→ **INSTRUCTIONS TO FOLLOW**
Look through the data below. Pick out the lines holding the string "shown".

→ **MATERIAL TO PROCESS**
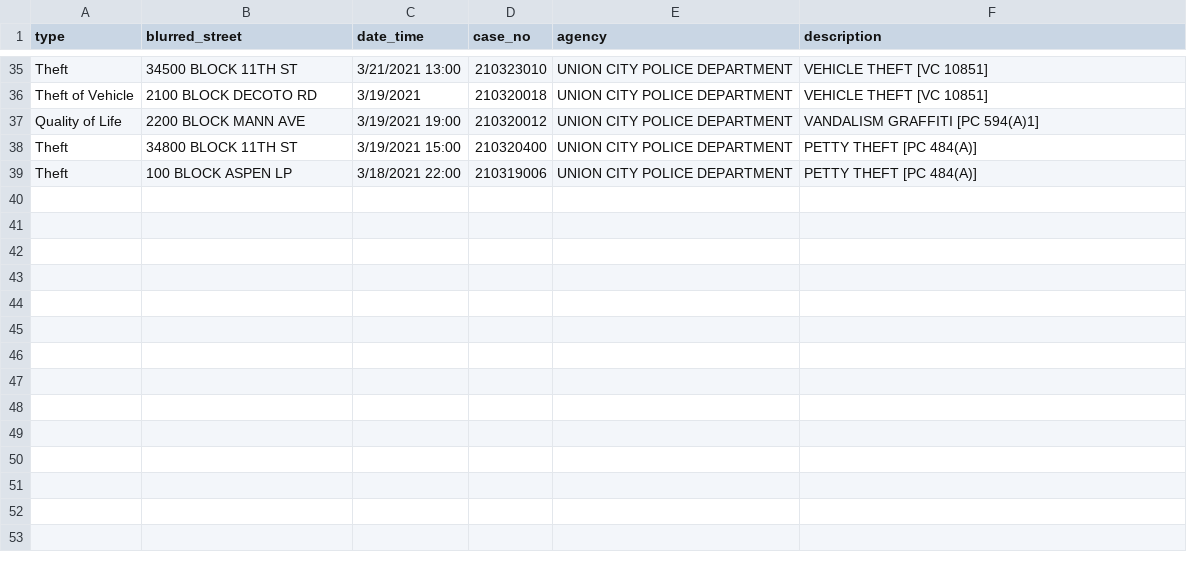
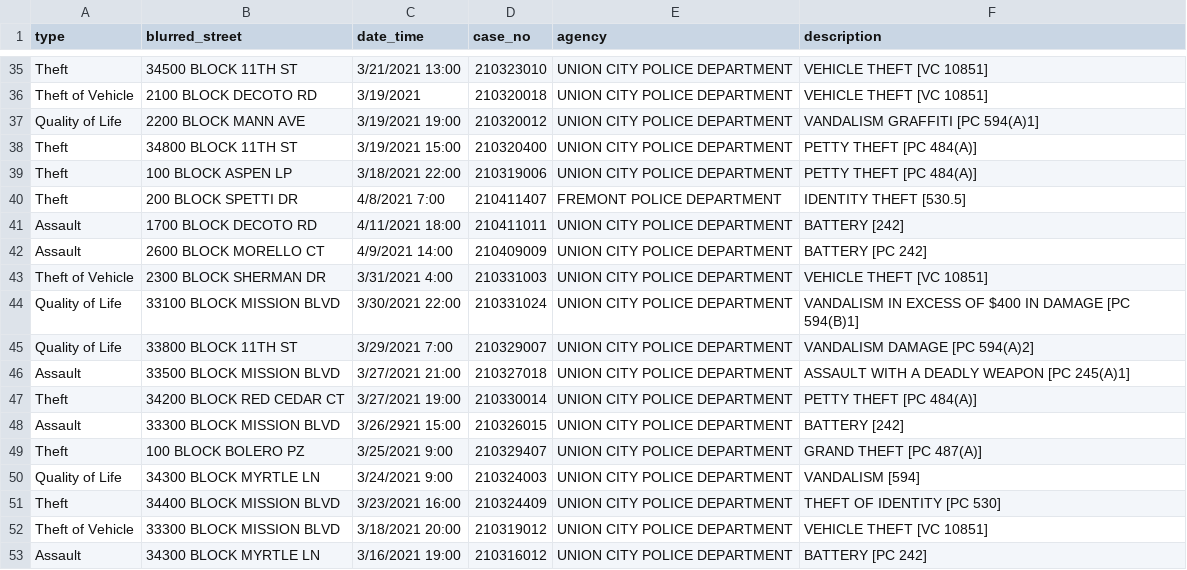
Before and after one commit to francine-stephens/soc176-data-processing, a CSV file: A4/fremont_crime_04132021.csv, drawn as a sheet; only a part is shown, gaps mark what is left out.

```diff
--- a/A4/fremont_crime_04132021.csv
+++ b/A4/fremont_crime_04132021.csv
@@ -39 +39,15 @@ Theft,34800 BLOCK 11TH ST,3/19/2021 15:00,210320400,UNION CITY POLICE DEPARTMENT
 Theft,100 BLOCK ASPEN LP,3/18/2021 22:00,210319006,UNION CITY POLICE DEPARTMENT,PETTY THEFT [PC 484(A)]
+Theft,200 BLOCK SPETTI DR,4/8/2021 7:00,210411407,FREMONT POLICE DEPARTMENT,IDENTITY THEFT [530.5]
+Assault,1700 BLOCK DECOTO RD,4/11/2021 18:00,210411011,UNION CITY POLICE DEPARTMENT,BATTERY [242]
+Assault,2600 BLOCK MORELLO CT,4/9/2021 14:00,210409009,UNION CITY POLICE DEPARTMENT,BATTERY [PC 242]
+Theft of Vehicle,2300 BLOCK SHERMAN DR,3/31/2021 4:00,210331003,UNION CITY POLICE DEPARTMENT,VEHICLE THEFT [VC 10851]
+Quality of Life,33100 BLOCK MISSION BLVD,3/30/2021 22:00,210331024,UNION CITY POLICE DEPARTMENT,VANDALISM IN EXCESS OF $400 IN DAMAGE [PC 594(B)1]
+Quality of Life,33800 BLOCK 11TH ST,3/29/2021 7:00,210329007,UNION CITY POLICE DEPARTMENT,VANDALISM DAMAGE [PC 594(A)2]
+Assault,33500 BLOCK MISSION BLVD,3/27/2021 21:00,210327018,UNION CITY POLICE DEPARTMENT,ASSAULT WITH A DEADLY WEAPON [PC 245(A)1]
+Theft,34200 BLOCK RED CEDAR CT,3/27/2021 19:00,210330014,UNION CITY POLICE DEPARTMENT,PETTY THEFT [PC 484(A)]
+Assault,33300 BLOCK MISSION BLVD,3/26/2921 15:00,210326015,UNION CITY POLICE DEPARTMENT,BATTERY [242]
+Theft,100 BLOCK BOLERO PZ,3/25/2021 9:00,210329407,UNION CITY POLICE DEPARTMENT,GRAND THEFT [PC 487(A)]
+Quality of Life,34300 BLOCK MYRTLE LN,3/24/2021 9:00,210324003,UNION CITY POLICE DEPARTMENT,VANDALISM [594]
+Theft,34400 BLOCK MISSION BLVD,3/23/2021 16:00,210324409,UNION CITY POLICE DEPARTMENT,THEFT OF IDENTITY [PC 530]
+Theft of Vehicle,33300 BLOCK MISSION BLVD,3/18/2021 20:00,210319012,UNION CITY POLICE DEPARTMENT,VEHICLE THEFT [VC 10851]
+Assault,34300 BLOCK MYRTLE LN,3/16/2021 19:00,210316012,UNION CITY POLICE DEPARTMENT,BATTERY [PC 242]
```
Also changed, not shown: A4/epa_crime_04132021.csv, A4/westminster_crime_04132021.csv.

→ **FINISHED TASK**
Before and after one commit to francine-stephens/soc176-data-processing, a CSV file: A4/fremont_crime_04132021.csv, drawn as a sheet; only a part is shown, gaps mark what is left out.
Also changed, not shown: A4/epa_crime_04132021.csv, A4/westminster_crime_04132021.csv.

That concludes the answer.